Problem requirements:
Read each of the lines below and tally those with "page"; the tally is the whole answer.

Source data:

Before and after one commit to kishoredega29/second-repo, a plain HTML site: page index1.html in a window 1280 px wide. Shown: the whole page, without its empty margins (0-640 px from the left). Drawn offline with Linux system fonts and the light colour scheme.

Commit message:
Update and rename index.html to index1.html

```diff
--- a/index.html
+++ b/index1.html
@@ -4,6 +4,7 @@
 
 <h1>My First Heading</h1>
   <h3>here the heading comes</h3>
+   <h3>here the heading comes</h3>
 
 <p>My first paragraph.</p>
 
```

...

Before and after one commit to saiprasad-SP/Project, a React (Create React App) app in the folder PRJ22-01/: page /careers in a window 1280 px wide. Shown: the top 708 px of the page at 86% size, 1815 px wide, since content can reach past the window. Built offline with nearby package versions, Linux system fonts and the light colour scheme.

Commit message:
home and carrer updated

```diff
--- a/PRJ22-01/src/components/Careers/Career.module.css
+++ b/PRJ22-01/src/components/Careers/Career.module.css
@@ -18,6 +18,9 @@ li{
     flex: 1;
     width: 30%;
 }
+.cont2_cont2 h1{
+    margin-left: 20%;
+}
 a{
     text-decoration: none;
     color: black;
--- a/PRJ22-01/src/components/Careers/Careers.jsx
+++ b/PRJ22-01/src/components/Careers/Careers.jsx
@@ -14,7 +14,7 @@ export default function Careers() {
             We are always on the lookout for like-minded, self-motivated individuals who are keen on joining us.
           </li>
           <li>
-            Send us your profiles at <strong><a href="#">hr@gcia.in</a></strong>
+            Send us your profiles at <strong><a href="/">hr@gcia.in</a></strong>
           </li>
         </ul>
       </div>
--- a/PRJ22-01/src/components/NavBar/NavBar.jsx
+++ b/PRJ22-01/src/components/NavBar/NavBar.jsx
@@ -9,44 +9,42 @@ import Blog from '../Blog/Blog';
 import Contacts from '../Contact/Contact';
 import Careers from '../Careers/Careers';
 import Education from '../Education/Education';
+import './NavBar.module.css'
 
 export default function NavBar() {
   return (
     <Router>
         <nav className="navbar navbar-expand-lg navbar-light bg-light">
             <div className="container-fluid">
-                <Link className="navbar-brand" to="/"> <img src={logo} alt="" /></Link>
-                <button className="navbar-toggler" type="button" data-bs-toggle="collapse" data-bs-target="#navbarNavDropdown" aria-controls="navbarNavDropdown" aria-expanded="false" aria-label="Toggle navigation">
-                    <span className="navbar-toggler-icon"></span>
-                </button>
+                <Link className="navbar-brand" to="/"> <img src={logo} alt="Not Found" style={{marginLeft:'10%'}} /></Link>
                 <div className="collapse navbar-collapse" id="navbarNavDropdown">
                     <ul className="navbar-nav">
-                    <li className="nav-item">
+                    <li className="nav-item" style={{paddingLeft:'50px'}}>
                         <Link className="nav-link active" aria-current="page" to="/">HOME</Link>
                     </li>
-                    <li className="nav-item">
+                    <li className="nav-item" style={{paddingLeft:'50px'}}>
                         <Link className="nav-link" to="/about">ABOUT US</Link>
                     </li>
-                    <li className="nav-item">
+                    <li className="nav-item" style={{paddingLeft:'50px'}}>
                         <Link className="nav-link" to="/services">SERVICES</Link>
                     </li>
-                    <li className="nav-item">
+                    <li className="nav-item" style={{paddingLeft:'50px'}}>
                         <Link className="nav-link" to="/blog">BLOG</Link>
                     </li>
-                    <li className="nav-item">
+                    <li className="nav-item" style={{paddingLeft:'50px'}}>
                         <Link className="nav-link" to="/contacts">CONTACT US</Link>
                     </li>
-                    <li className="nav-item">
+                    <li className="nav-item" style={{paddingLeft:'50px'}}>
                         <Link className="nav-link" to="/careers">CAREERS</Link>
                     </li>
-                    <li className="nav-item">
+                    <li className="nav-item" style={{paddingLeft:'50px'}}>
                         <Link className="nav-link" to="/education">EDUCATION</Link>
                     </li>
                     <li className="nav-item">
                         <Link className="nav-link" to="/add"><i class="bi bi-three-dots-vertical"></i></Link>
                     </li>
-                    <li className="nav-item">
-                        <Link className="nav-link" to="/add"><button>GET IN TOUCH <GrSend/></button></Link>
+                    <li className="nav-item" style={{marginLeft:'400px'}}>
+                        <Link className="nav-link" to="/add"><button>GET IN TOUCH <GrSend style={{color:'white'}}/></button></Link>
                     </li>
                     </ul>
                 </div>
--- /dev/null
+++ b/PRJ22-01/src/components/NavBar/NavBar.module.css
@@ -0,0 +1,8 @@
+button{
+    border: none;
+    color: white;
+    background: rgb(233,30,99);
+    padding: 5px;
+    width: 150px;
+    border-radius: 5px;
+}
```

Written reply:
3